To some, the harsh measures taken by the government against the candidates—to say nothing of the firings of Mostafa Hegazy, armed forces chief of staff, and Khaled Fawzy, director of the General Intelligence Agency— are indications that there exist serious internal threats to Sisi’s rule. While it is difficult to verify anything in that black box, it is important to consider the opposite. It is almost certainly the case that, in a regime as expansive as the one that rules Egypt, there will be differences of opinion and individuals critical to aspects of Sisi’s rule; however, it seems that, for the time being, those internal critics neither have the organization nor the weight to do anything about their misgivings. Sisi and his circle have successfully removed these high-ranking members and imprisoned a former armed forces chief of staff with little cost thus far. Rather than a sign of internal chaos, it could be a sign of consolidation. At the very least, the image that Sisi and his backers seek to project through these actions is that of consolidation.
It seems possible that, following this vote, the repression in Egypt may expand. Already the rhetoric against the press, particularly the foreign press, has intensified, with the prosecutor-general claiming that critical members of the press are aligned with the “forces of evil” and that fake news was designed to “undermine state security” and “terrorize citizens.” The foreign press corps has been scolded repeatedly by State Information Services over their unfavorable coverage of the election and just last month a longtime member of the foreign press corps, Bel Trew of the Times of London, was deported. It is possible that following the election, an emboldened government may move to up the ante in its repression of the press and target foreign correspondents more forcefully. The absence of substantial pushback from Egypt’s international partners witnessing this repression makes this more likely. Indeed, if foreign governments congratulate Sisi on his inevitable “victory” this month, it will make them complicit in this charade and encourage further repression like that which accompanied it.

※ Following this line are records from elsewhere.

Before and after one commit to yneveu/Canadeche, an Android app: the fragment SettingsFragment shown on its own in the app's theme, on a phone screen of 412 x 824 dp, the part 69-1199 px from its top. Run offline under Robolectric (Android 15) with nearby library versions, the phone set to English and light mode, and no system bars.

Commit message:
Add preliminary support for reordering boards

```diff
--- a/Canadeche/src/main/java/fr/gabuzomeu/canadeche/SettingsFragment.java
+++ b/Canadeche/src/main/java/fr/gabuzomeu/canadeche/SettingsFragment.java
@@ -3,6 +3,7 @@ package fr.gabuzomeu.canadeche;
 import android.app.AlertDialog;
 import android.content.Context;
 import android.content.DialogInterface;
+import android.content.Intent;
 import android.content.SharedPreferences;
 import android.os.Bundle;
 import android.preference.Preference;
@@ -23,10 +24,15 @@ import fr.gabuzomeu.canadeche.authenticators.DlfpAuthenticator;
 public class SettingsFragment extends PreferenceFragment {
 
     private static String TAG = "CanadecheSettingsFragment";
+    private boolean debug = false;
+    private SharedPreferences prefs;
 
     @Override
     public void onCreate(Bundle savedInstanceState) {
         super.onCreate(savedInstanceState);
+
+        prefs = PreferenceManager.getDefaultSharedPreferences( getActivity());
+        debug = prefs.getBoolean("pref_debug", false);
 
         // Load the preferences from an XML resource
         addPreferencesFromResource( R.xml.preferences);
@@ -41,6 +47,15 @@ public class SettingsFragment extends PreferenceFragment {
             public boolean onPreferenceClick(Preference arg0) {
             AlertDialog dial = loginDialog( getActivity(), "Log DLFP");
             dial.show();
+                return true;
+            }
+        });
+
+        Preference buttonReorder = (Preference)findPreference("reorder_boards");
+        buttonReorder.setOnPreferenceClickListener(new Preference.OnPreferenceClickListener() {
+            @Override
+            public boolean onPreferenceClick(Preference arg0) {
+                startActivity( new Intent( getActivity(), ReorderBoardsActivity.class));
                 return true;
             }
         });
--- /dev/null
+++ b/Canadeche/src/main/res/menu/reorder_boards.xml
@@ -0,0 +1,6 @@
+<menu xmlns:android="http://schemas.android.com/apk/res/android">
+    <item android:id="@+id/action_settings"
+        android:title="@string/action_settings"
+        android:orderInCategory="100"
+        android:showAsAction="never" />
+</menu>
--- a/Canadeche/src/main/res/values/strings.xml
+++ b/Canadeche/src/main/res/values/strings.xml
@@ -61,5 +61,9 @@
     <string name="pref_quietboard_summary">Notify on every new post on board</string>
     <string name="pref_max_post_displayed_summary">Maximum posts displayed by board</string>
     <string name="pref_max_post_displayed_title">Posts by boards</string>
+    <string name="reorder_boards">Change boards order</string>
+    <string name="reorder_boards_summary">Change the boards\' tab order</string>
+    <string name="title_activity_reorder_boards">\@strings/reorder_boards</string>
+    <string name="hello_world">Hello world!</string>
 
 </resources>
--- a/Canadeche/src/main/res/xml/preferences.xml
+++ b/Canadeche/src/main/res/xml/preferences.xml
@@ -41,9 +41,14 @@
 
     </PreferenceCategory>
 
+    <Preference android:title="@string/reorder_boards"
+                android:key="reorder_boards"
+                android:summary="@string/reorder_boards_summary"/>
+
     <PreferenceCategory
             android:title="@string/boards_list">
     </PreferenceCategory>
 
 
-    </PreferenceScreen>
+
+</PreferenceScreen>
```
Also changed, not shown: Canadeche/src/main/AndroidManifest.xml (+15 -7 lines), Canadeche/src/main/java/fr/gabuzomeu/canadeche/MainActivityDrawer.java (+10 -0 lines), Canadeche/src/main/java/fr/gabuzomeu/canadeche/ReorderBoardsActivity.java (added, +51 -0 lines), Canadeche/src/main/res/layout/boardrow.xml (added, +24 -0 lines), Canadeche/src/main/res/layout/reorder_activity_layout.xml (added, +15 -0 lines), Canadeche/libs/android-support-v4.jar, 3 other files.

In Egypt, the clearest message from this election appears to be one of intimidation to any would-be opposition that may hope to challenge Sisi, his rule, and his policies. Rather than being an opportunity for holding the government accountable, the government appears to be using this vote to remind the population that their actions and rule are not subject to popular approval. It is a culmination of Sisi’s effort to depoliticize the Egyptian public and convince them that they have no place in politics. It also seeks to show critical members of the international community that speculation about divisions in the regime or military are without merit and they have no alternative but to accept Sisi. At the same time, Sisi and his coterie may be seeking to comfort concerned foreign backers of the government and show them that political threats to Sisi’s rule have been exaggerated and that the world can be confident that they are dealing with the long-term leader of Egypt. This is a message that ties to the state’s narrative of being a source of stability in a volatile region and will also be used to comfort international financial institutions and investors who fear that popular will could compel the government to reverse or deviate from its planned economic reforms. Fundamentally, the government is saying that like him or not, Sisi is here to stay.